EXERCISE PROMPT
Each line below needs to be printed again exactly.
══ DATA SHOWN
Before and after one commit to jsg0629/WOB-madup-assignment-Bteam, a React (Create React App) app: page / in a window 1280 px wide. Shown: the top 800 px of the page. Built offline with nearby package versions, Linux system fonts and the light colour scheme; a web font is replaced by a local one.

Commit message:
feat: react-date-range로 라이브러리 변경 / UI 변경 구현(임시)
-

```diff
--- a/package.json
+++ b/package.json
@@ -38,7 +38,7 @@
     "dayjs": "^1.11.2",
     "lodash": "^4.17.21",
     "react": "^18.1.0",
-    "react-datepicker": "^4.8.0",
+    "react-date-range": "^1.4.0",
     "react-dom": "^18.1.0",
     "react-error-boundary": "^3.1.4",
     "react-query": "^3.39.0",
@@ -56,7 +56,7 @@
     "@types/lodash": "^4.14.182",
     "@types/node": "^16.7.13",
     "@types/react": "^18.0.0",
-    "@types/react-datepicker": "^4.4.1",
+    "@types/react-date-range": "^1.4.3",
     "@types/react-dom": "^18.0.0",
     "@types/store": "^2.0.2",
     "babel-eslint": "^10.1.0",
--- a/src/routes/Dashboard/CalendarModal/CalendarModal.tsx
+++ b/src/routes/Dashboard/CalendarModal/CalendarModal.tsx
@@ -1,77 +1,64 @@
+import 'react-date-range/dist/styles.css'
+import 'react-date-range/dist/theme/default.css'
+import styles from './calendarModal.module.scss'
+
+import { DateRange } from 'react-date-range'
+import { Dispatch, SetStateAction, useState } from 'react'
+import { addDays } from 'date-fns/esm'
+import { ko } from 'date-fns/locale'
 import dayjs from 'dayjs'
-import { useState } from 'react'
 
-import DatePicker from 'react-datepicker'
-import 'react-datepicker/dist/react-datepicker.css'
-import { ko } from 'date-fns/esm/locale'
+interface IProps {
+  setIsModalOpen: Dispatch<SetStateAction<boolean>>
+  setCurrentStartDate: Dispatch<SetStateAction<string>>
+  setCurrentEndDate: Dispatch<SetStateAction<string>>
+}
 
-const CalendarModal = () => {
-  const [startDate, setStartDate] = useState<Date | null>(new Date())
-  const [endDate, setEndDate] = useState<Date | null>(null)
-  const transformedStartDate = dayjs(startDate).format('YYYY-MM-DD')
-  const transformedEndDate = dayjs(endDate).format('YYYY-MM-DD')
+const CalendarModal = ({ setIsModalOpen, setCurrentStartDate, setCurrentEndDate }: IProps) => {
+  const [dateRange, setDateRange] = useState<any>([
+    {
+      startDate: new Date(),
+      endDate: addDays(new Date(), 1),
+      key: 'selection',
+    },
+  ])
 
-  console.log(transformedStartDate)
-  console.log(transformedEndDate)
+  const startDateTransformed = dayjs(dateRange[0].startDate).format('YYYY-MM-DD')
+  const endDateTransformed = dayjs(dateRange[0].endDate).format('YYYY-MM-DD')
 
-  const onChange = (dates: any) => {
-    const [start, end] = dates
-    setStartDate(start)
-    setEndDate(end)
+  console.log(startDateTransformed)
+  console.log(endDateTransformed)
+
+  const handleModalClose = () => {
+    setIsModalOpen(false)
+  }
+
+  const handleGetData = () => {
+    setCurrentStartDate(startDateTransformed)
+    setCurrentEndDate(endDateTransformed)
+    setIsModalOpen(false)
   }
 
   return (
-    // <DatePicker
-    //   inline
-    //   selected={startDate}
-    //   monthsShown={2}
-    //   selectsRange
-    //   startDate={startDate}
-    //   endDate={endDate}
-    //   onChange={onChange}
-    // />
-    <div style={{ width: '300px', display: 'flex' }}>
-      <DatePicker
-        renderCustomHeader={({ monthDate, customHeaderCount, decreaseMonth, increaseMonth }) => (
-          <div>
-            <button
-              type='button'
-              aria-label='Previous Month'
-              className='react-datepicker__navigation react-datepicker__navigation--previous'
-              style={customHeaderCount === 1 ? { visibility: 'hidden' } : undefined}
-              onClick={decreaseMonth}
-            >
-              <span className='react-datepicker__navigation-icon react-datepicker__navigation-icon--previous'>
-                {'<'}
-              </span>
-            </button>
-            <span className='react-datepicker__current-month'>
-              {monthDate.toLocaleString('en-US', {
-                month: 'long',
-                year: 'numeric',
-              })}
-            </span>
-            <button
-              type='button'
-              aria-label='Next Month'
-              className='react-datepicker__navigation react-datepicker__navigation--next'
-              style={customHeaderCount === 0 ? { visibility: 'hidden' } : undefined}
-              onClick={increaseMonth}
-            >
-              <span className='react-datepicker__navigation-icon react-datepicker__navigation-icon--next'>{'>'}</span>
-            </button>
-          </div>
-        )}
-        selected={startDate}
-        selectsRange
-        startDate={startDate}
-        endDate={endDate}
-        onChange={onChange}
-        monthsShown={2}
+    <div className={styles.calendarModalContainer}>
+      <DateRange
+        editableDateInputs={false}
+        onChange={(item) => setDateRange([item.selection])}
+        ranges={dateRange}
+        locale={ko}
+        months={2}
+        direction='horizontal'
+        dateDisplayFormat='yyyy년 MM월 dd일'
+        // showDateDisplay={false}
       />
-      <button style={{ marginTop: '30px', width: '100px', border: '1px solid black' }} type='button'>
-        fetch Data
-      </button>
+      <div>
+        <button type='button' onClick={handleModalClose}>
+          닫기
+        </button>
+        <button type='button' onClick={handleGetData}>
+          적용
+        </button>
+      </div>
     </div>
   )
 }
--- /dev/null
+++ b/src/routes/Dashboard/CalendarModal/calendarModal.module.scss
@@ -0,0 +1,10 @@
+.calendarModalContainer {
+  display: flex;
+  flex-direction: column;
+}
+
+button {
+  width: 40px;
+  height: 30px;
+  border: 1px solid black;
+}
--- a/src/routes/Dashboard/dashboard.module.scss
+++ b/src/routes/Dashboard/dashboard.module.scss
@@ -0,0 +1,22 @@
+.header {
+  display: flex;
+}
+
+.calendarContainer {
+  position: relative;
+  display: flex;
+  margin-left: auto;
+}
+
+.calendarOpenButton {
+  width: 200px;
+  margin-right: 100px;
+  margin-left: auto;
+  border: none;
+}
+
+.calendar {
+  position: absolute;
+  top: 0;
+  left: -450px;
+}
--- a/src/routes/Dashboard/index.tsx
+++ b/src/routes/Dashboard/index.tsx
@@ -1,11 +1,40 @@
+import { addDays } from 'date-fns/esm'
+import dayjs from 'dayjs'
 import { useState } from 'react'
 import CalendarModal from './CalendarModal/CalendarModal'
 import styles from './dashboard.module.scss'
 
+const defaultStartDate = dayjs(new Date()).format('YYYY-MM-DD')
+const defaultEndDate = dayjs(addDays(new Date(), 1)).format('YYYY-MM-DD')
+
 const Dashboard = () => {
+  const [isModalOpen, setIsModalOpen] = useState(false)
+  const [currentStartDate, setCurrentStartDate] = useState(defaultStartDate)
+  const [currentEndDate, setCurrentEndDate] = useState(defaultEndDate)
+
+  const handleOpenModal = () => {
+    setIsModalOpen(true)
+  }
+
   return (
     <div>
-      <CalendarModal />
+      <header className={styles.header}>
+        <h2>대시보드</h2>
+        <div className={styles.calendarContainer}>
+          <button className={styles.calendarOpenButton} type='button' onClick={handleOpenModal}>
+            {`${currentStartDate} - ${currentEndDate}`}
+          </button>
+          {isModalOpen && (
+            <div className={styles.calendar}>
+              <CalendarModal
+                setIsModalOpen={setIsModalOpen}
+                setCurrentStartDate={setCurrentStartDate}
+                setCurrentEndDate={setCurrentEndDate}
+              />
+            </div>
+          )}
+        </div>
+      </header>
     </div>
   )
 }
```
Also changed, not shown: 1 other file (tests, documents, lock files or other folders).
════
RESULT FOR THIS EXERCISE
Before and after one commit to jsg0629/WOB-madup-assignment-Bteam, a React (Create React App) app: page / in a window 1280 px wide. Shown: the top 800 px of the page. Built offline with nearby package versions, Linux system fonts and the light colour scheme; a web font is replaced by a local one.

Commit message:
feat: react-date-range로 라이브러리 변경 / UI 변경 구현(임시)
-

```diff
--- a/package.json
+++ b/package.json
@@ -38,7 +38,7 @@
     "dayjs": "^1.11.2",
     "lodash": "^4.17.21",
     "react": "^18.1.0",
-    "react-datepicker": "^4.8.0",
+    "react-date-range": "^1.4.0",
     "react-dom": "^18.1.0",
     "react-error-boundary": "^3.1.4",
     "react-query": "^3.39.0",
@@ -56,7 +56,7 @@
     "@types/lodash": "^4.14.182",
     "@types/node": "^16.7.13",
     "@types/react": "^18.0.0",
-    "@types/react-datepicker": "^4.4.1",
+    "@types/react-date-range": "^1.4.3",
     "@types/react-dom": "^18.0.0",
     "@types/store": "^2.0.2",
     "babel-eslint": "^10.1.0",
--- a/src/routes/Dashboard/CalendarModal/CalendarModal.tsx
+++ b/src/routes/Dashboard/CalendarModal/CalendarModal.tsx
@@ -1,77 +1,64 @@
+import 'react-date-range/dist/styles.css'
+import 'react-date-range/dist/theme/default.css'
+import styles from './calendarModal.module.scss'
+
+import { DateRange } from 'react-date-range'
+import { Dispatch, SetStateAction, useState } from 'react'
+import { addDays } from 'date-fns/esm'
+import { ko } from 'date-fns/locale'
 import dayjs from 'dayjs'
-import { useState } from 'react'
 
-import DatePicker from 'react-datepicker'
-import 'react-datepicker/dist/react-datepicker.css'
-import { ko } from 'date-fns/esm/locale'
+interface IProps {
+  setIsModalOpen: Dispatch<SetStateAction<boolean>>
+  setCurrentStartDate: Dispatch<SetStateAction<string>>
+  setCurrentEndDate: Dispatch<SetStateAction<string>>
+}
 
-const CalendarModal = () => {
-  const [startDate, setStartDate] = useState<Date | null>(new Date())
-  const [endDate, setEndDate] = useState<Date | null>(null)
-  const transformedStartDate = dayjs(startDate).format('YYYY-MM-DD')
-  const transformedEndDate = dayjs(endDate).format('YYYY-MM-DD')
+const CalendarModal = ({ setIsModalOpen, setCurrentStartDate, setCurrentEndDate }: IProps) => {
+  const [dateRange, setDateRange] = useState<any>([
+    {
+      startDate: new Date(),
+      endDate: addDays(new Date(), 1),
+      key: 'selection',
+    },
+  ])
 
-  console.log(transformedStartDate)
-  console.log(transformedEndDate)
+  const startDateTransformed = dayjs(dateRange[0].startDate).format('YYYY-MM-DD')
+  const endDateTransformed = dayjs(dateRange[0].endDate).format('YYYY-MM-DD')
 
-  const onChange = (dates: any) => {
-    const [start, end] = dates
-    setStartDate(start)
-    setEndDate(end)
+  console.log(startDateTransformed)
+  console.log(endDateTransformed)
+
+  const handleModalClose = () => {
+    setIsModalOpen(false)
+  }
+
+  const handleGetData = () => {
+    setCurrentStartDate(startDateTransformed)
+    setCurrentEndDate(endDateTransformed)
+    setIsModalOpen(false)
   }
 
   return (
-    // <DatePicker
-    //   inline
-    //   selected={startDate}
-    //   monthsShown={2}
-    //   selectsRange
-    //   startDate={startDate}
-    //   endDate={endDate}
-    //   onChange={onChange}
-    // />
-    <div style={{ width: '300px', display: 'flex' }}>
-      <DatePicker
-        renderCustomHeader={({ monthDate, customHeaderCount, decreaseMonth, increaseMonth }) => (
-          <div>
-            <button
-              type='button'
-              aria-label='Previous Month'
-              className='react-datepicker__navigation react-datepicker__navigation--previous'
-              style={customHeaderCount === 1 ? { visibility: 'hidden' } : undefined}
-              onClick={decreaseMonth}
-            >
-              <span className='react-datepicker__navigation-icon react-datepicker__navigation-icon--previous'>
-                {'<'}
-              </span>
-            </button>
-            <span className='react-datepicker__current-month'>
-              {monthDate.toLocaleString('en-US', {
-                month: 'long',
-                year: 'numeric',
-              })}
-            </span>
-            <button
-              type='button'
-              aria-label='Next Month'
-              className='react-datepicker__navigation react-datepicker__navigation--next'
-              style={customHeaderCount === 0 ? { visibility: 'hidden' } : undefined}
-              onClick={increaseMonth}
-            >
-              <span className='react-datepicker__navigation-icon react-datepicker__navigation-icon--next'>{'>'}</span>
-            </button>
-          </div>
-        )}
-        selected={startDate}
-        selectsRange
-        startDate={startDate}
-        endDate={endDate}
-        onChange={onChange}
-        monthsShown={2}
+    <div className={styles.calendarModalContainer}>
+      <DateRange
+        editableDateInputs={false}
+        onChange={(item) => setDateRange([item.selection])}
+        ranges={dateRange}
+        locale={ko}
+        months={2}
+        direction='horizontal'
+        dateDisplayFormat='yyyy년 MM월 dd일'
+        // showDateDisplay={false}
       />
-      <button style={{ marginTop: '30px', width: '100px', border: '1px solid black' }} type='button'>
-        fetch Data
-      </button>
+      <div>
+        <button type='button' onClick={handleModalClose}>
+          닫기
+        </button>
+        <button type='button' onClick={handleGetData}>
+          적용
+        </button>
+      </div>
     </div>
   )
 }
--- /dev/null
+++ b/src/routes/Dashboard/CalendarModal/calendarModal.module.scss
@@ -0,0 +1,10 @@
+.calendarModalContainer {
+  display: flex;
+  flex-direction: column;
+}
+
+button {
+  width: 40px;
+  height: 30px;
+  border: 1px solid black;
+}
--- a/src/routes/Dashboard/dashboard.module.scss
+++ b/src/routes/Dashboard/dashboard.module.scss
@@ -0,0 +1,22 @@
+.header {
+  display: flex;
+}
+
+.calendarContainer {
+  position: relative;
+  display: flex;
+  margin-left: auto;
+}
+
+.calendarOpenButton {
+  width: 200px;
+  margin-right: 100px;
+  margin-left: auto;
+  border: none;
+}
+
+.calendar {
+  position: absolute;
+  top: 0;
+  left: -450px;
+}
--- a/src/routes/Dashboard/index.tsx
+++ b/src/routes/Dashboard/index.tsx
@@ -1,11 +1,40 @@
+import { addDays } from 'date-fns/esm'
+import dayjs from 'dayjs'
 import { useState } from 'react'
 import CalendarModal from './CalendarModal/CalendarModal'
 import styles from './dashboard.module.scss'
 
+const defaultStartDate = dayjs(new Date()).format('YYYY-MM-DD')
+const defaultEndDate = dayjs(addDays(new Date(), 1)).format('YYYY-MM-DD')
+
 const Dashboard = () => {
+  const [isModalOpen, setIsModalOpen] = useState(false)
+  const [currentStartDate, setCurrentStartDate] = useState(defaultStartDate)
+  const [currentEndDate, setCurrentEndDate] = useState(defaultEndDate)
+
+  const handleOpenModal = () => {
+    setIsModalOpen(true)
+  }
+
   return (
     <div>
-      <CalendarModal />
+      <header className={styles.header}>
+        <h2>대시보드</h2>
+        <div className={styles.calendarContainer}>
+          <button className={styles.calendarOpenButton} type='button' onClick={handleOpenModal}>
+            {`${currentStartDate} - ${currentEndDate}`}
+          </button>
+          {isModalOpen && (
+            <div className={styles.calendar}>
+              <CalendarModal
+                setIsModalOpen={setIsModalOpen}
+                setCurrentStartDate={setCurrentStartDate}
+                setCurrentEndDate={setCurrentEndDate}
+              />
+            </div>
+          )}
+        </div>
+      </header>
     </div>
   )
 }
```
Also changed, not shown: 1 other file (tests, documents, lock files or other folders).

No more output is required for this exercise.